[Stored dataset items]
○ ○ ○ ○ ○
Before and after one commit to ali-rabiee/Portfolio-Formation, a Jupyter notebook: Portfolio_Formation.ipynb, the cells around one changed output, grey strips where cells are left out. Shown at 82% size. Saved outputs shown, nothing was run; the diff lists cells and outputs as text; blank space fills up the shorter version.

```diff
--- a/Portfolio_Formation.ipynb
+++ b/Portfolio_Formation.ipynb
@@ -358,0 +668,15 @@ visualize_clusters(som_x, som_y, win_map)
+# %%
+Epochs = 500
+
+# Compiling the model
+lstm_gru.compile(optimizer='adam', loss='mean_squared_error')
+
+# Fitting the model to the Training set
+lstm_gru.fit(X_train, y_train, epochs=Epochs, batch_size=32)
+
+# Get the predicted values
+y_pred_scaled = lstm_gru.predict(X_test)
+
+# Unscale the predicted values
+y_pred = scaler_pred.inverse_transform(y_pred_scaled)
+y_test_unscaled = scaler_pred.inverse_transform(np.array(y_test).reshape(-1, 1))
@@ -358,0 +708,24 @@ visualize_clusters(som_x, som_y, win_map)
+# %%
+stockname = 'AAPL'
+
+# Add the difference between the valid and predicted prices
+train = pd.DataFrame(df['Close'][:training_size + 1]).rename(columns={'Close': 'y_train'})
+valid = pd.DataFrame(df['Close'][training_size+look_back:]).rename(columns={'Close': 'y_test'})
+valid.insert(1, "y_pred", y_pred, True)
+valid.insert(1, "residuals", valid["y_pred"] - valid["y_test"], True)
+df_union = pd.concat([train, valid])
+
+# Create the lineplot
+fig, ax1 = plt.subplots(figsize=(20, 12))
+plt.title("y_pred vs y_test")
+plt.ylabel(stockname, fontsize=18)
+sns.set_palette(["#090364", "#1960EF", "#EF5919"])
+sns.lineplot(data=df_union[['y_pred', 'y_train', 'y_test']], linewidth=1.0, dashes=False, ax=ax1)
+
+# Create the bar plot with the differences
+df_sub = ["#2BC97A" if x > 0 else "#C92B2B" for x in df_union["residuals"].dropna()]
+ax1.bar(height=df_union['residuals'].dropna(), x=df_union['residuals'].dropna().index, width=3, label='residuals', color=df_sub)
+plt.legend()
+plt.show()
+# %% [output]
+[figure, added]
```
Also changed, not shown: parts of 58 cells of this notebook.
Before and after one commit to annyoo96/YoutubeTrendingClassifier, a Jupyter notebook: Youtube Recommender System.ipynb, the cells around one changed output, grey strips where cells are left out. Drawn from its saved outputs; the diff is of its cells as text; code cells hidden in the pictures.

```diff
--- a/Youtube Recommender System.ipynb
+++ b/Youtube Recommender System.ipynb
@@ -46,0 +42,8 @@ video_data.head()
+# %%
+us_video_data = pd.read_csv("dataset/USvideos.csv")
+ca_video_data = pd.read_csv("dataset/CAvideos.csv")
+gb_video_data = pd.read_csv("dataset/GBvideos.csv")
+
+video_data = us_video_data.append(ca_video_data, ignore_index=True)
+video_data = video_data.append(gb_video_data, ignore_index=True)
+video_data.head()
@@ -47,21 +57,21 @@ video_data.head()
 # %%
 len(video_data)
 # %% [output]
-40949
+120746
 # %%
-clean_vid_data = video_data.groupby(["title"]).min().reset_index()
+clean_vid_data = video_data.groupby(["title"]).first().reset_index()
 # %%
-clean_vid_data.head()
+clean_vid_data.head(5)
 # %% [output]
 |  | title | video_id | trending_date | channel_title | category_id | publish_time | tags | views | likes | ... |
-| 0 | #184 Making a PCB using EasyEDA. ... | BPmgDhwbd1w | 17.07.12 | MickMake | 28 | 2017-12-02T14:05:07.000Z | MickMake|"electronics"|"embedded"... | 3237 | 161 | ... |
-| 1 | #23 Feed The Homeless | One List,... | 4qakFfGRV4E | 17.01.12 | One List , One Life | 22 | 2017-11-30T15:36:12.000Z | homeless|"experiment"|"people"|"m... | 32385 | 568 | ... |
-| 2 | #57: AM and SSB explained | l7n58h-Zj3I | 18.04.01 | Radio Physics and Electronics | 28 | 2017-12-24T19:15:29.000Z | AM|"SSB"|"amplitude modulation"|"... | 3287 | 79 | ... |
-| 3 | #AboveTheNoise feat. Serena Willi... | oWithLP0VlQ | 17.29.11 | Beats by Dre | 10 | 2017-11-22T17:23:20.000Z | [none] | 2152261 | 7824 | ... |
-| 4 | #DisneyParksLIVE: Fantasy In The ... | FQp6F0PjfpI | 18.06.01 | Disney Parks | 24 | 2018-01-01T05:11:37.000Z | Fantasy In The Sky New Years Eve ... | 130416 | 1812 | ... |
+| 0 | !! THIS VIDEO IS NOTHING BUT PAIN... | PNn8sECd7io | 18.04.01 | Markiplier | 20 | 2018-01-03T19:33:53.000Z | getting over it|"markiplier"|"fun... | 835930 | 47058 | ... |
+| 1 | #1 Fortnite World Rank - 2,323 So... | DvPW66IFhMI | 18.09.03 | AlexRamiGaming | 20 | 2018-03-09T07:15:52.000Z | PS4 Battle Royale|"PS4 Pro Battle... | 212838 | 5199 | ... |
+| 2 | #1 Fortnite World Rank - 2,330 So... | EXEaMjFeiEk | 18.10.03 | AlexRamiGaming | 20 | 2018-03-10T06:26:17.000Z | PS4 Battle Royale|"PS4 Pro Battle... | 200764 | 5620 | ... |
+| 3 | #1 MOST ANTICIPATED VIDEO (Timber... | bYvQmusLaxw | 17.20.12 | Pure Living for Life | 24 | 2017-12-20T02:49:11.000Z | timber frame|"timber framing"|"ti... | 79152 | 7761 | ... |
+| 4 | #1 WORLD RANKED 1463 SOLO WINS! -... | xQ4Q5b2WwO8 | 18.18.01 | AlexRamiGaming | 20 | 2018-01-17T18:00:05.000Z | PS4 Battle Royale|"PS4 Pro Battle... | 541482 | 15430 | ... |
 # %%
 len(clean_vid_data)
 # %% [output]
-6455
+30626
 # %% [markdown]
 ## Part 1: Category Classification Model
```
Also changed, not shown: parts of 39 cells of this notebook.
○ ○ ○ ○ ○
Reproduce each record exactly as written above.

Before and after one commit to ali-rabiee/Portfolio-Formation, a Jupyter notebook: Portfolio_Formation.ipynb, the cells around one changed output, grey strips where cells are left out. Shown at 82% size. Saved outputs shown, nothing was run; the diff lists cells and outputs as text; blank space fills up the shorter version.

```diff
--- a/Portfolio_Formation.ipynb
+++ b/Portfolio_Formation.ipynb
@@ -358,0 +668,15 @@ visualize_clusters(som_x, som_y, win_map)
+# %%
+Epochs = 500
+
+# Compiling the model
+lstm_gru.compile(optimizer='adam', loss='mean_squared_error')
+
+# Fitting the model to the Training set
+lstm_gru.fit(X_train, y_train, epochs=Epochs, batch_size=32)
+
+# Get the predicted values
+y_pred_scaled = lstm_gru.predict(X_test)
+
+# Unscale the predicted values
+y_pred = scaler_pred.inverse_transform(y_pred_scaled)
+y_test_unscaled = scaler_pred.inverse_transform(np.array(y_test).reshape(-1, 1))
@@ -358,0 +708,24 @@ visualize_clusters(som_x, som_y, win_map)
+# %%
+stockname = 'AAPL'
+
+# Add the difference between the valid and predicted prices
+train = pd.DataFrame(df['Close'][:training_size + 1]).rename(columns={'Close': 'y_train'})
+valid = pd.DataFrame(df['Close'][training_size+look_back:]).rename(columns={'Close': 'y_test'})
+valid.insert(1, "y_pred", y_pred, True)
+valid.insert(1, "residuals", valid["y_pred"] - valid["y_test"], True)
+df_union = pd.concat([train, valid])
+
+# Create the lineplot
+fig, ax1 = plt.subplots(figsize=(20, 12))
+plt.title("y_pred vs y_test")
+plt.ylabel(stockname, fontsize=18)
+sns.set_palette(["#090364", "#1960EF", "#EF5919"])
+sns.lineplot(data=df_union[['y_pred', 'y_train', 'y_test']], linewidth=1.0, dashes=False, ax=ax1)
+
+# Create the bar plot with the differences
+df_sub = ["#2BC97A" if x > 0 else "#C92B2B" for x in df_union["residuals"].dropna()]
+ax1.bar(height=df_union['residuals'].dropna(), x=df_union['residuals'].dropna().index, width=3, label='residuals', color=df_sub)
+plt.legend()
+plt.show()
+# %% [output]
+[figure, added]
```
Also changed, not shown: parts of 58 cells of this notebook.
Before and after one commit to annyoo96/YoutubeTrendingClassifier, a Jupyter notebook: Youtube Recommender System.ipynb, the cells around one changed output, grey strips where cells are left out. Drawn from its saved outputs; the diff is of its cells as text; code cells hidden in the pictures.

```diff
--- a/Youtube Recommender System.ipynb
+++ b/Youtube Recommender System.ipynb
@@ -46,0 +42,8 @@ video_data.head()
+# %%
+us_video_data = pd.read_csv("dataset/USvideos.csv")
+ca_video_data = pd.read_csv("dataset/CAvideos.csv")
+gb_video_data = pd.read_csv("dataset/GBvideos.csv")
+
+video_data = us_video_data.append(ca_video_data, ignore_index=True)
+video_data = video_data.append(gb_video_data, ignore_index=True)
+video_data.head()
@@ -47,21 +57,21 @@ video_data.head()
 # %%
 len(video_data)
 # %% [output]
-40949
+120746
 # %%
-clean_vid_data = video_data.groupby(["title"]).min().reset_index()
+clean_vid_data = video_data.groupby(["title"]).first().reset_index()
 # %%
-clean_vid_data.head()
+clean_vid_data.head(5)
 # %% [output]
 |  | title | video_id | trending_date | channel_title | category_id | publish_time | tags | views | likes | ... |
-| 0 | #184 Making a PCB using EasyEDA. ... | BPmgDhwbd1w | 17.07.12 | MickMake | 28 | 2017-12-02T14:05:07.000Z | MickMake|"electronics"|"embedded"... | 3237 | 161 | ... |
-| 1 | #23 Feed The Homeless | One List,... | 4qakFfGRV4E | 17.01.12 | One List , One Life | 22 | 2017-11-30T15:36:12.000Z | homeless|"experiment"|"people"|"m... | 32385 | 568 | ... |
-| 2 | #57: AM and SSB explained | l7n58h-Zj3I | 18.04.01 | Radio Physics and Electronics | 28 | 2017-12-24T19:15:29.000Z | AM|"SSB"|"amplitude modulation"|"... | 3287 | 79 | ... |
-| 3 | #AboveTheNoise feat. Serena Willi... | oWithLP0VlQ | 17.29.11 | Beats by Dre | 10 | 2017-11-22T17:23:20.000Z | [none] | 2152261 | 7824 | ... |
-| 4 | #DisneyParksLIVE: Fantasy In The ... | FQp6F0PjfpI | 18.06.01 | Disney Parks | 24 | 2018-01-01T05:11:37.000Z | Fantasy In The Sky New Years Eve ... | 130416 | 1812 | ... |
+| 0 | !! THIS VIDEO IS NOTHING BUT PAIN... | PNn8sECd7io | 18.04.01 | Markiplier | 20 | 2018-01-03T19:33:53.000Z | getting over it|"markiplier"|"fun... | 835930 | 47058 | ... |
+| 1 | #1 Fortnite World Rank - 2,323 So... | DvPW66IFhMI | 18.09.03 | AlexRamiGaming | 20 | 2018-03-09T07:15:52.000Z | PS4 Battle Royale|"PS4 Pro Battle... | 212838 | 5199 | ... |
+| 2 | #1 Fortnite World Rank - 2,330 So... | EXEaMjFeiEk | 18.10.03 | AlexRamiGaming | 20 | 2018-03-10T06:26:17.000Z | PS4 Battle Royale|"PS4 Pro Battle... | 200764 | 5620 | ... |
+| 3 | #1 MOST ANTICIPATED VIDEO (Timber... | bYvQmusLaxw | 17.20.12 | Pure Living for Life | 24 | 2017-12-20T02:49:11.000Z | timber frame|"timber framing"|"ti... | 79152 | 7761 | ... |
+| 4 | #1 WORLD RANKED 1463 SOLO WINS! -... | xQ4Q5b2WwO8 | 18.18.01 | AlexRamiGaming | 20 | 2018-01-17T18:00:05.000Z | PS4 Battle Royale|"PS4 Pro Battle... | 541482 | 15430 | ... |
 # %%
 len(clean_vid_data)
 # %% [output]
-6455
+30626
 # %% [markdown]
 ## Part 1: Category Classification Model
```
Also changed, not shown: parts of 39 cells of this notebook.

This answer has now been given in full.